▸ **BRIEF**: The answer is a number and nothing else: the count of lines in these entries containing the word "liczba".
━━━ DATA IN THIS EXERCISE ━━━
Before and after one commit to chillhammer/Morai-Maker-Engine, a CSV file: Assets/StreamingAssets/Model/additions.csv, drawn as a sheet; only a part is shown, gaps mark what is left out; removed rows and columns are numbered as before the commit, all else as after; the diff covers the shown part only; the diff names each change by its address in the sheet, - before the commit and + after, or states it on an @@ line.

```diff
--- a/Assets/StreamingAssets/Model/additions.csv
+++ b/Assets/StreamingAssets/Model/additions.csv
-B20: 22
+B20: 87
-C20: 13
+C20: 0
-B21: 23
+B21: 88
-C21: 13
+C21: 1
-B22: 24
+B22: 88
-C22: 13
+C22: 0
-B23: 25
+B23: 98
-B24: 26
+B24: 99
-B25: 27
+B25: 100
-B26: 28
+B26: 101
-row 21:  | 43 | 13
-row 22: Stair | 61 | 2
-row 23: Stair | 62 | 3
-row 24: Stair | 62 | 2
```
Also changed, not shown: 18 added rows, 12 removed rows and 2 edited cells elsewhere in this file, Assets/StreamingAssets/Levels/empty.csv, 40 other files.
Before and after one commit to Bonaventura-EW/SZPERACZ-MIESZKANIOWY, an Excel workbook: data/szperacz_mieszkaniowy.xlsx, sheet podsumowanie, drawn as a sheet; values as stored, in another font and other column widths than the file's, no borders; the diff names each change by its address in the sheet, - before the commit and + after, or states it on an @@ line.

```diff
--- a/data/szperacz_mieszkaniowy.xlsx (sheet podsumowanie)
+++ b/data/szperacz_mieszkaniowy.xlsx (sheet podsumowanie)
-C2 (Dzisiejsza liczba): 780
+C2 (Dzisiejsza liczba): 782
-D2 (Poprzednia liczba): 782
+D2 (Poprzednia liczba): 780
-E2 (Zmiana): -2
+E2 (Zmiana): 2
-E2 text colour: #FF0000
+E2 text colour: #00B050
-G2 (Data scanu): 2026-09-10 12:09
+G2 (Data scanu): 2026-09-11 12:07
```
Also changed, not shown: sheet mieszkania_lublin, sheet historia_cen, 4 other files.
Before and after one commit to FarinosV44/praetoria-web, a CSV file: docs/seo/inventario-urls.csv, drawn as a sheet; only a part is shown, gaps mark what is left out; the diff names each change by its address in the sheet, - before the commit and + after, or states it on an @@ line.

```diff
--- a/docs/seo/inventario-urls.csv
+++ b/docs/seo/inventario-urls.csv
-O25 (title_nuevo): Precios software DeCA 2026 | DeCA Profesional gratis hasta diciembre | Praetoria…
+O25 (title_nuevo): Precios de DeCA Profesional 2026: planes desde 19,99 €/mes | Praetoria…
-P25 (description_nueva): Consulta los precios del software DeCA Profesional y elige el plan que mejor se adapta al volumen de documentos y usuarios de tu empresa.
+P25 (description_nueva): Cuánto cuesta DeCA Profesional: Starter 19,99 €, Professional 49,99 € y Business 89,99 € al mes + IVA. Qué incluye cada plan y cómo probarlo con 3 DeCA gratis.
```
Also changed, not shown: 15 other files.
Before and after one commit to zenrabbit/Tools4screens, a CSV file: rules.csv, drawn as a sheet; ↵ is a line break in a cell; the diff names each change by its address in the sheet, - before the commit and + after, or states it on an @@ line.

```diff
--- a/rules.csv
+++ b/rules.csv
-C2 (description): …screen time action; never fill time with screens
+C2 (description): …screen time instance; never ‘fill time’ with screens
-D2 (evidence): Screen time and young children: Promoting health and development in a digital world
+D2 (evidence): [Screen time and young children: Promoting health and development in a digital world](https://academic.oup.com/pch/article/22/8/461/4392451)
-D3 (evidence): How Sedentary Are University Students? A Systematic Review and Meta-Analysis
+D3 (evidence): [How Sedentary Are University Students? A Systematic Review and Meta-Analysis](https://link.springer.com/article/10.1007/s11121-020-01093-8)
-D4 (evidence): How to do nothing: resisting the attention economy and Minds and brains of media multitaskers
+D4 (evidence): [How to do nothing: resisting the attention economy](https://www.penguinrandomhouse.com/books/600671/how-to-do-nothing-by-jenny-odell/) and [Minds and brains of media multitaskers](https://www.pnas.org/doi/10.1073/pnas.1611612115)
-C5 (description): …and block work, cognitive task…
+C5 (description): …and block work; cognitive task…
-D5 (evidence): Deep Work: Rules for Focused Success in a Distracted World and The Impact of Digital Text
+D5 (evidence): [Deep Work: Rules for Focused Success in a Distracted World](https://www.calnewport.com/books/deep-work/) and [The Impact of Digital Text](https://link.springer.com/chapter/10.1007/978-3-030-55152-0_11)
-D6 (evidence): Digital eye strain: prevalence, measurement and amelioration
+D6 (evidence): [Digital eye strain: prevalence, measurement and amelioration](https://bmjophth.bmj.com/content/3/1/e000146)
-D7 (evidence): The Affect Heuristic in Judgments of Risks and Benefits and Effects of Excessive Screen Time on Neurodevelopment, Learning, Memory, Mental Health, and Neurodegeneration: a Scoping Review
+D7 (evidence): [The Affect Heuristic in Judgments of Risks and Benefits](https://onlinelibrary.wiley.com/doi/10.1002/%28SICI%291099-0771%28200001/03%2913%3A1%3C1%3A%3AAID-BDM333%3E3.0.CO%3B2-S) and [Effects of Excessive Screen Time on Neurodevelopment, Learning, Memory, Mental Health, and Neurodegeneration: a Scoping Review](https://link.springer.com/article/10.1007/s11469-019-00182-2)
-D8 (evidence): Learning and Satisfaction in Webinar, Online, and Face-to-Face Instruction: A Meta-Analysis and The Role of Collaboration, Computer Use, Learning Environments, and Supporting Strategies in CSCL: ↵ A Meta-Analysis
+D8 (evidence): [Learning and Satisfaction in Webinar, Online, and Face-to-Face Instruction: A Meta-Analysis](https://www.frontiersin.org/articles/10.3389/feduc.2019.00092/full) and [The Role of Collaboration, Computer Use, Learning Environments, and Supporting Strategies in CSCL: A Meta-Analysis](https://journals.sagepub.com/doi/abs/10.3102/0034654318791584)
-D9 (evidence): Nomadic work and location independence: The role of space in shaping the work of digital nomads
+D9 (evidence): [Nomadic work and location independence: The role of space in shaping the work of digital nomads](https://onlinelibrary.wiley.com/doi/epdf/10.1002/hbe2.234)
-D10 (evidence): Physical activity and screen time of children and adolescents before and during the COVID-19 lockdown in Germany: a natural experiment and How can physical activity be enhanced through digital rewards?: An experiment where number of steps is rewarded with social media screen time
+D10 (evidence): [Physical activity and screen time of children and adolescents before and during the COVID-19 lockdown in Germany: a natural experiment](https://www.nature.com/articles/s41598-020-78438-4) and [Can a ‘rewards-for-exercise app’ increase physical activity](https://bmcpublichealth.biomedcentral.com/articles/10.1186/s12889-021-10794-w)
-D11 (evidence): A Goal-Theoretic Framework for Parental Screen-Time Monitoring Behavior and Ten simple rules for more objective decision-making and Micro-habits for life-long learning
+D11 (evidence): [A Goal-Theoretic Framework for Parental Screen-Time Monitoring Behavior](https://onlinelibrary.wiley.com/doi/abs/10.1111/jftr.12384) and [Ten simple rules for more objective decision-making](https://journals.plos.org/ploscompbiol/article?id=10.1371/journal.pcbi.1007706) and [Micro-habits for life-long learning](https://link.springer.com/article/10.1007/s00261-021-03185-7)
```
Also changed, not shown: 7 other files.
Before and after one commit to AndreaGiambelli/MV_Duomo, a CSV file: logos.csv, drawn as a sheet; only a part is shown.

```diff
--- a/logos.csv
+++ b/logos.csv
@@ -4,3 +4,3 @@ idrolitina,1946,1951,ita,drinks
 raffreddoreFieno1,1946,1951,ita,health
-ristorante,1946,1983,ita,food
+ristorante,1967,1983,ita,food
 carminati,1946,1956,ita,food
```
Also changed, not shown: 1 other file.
━━━
▸ **ANSWER FOR THE TASK**: 4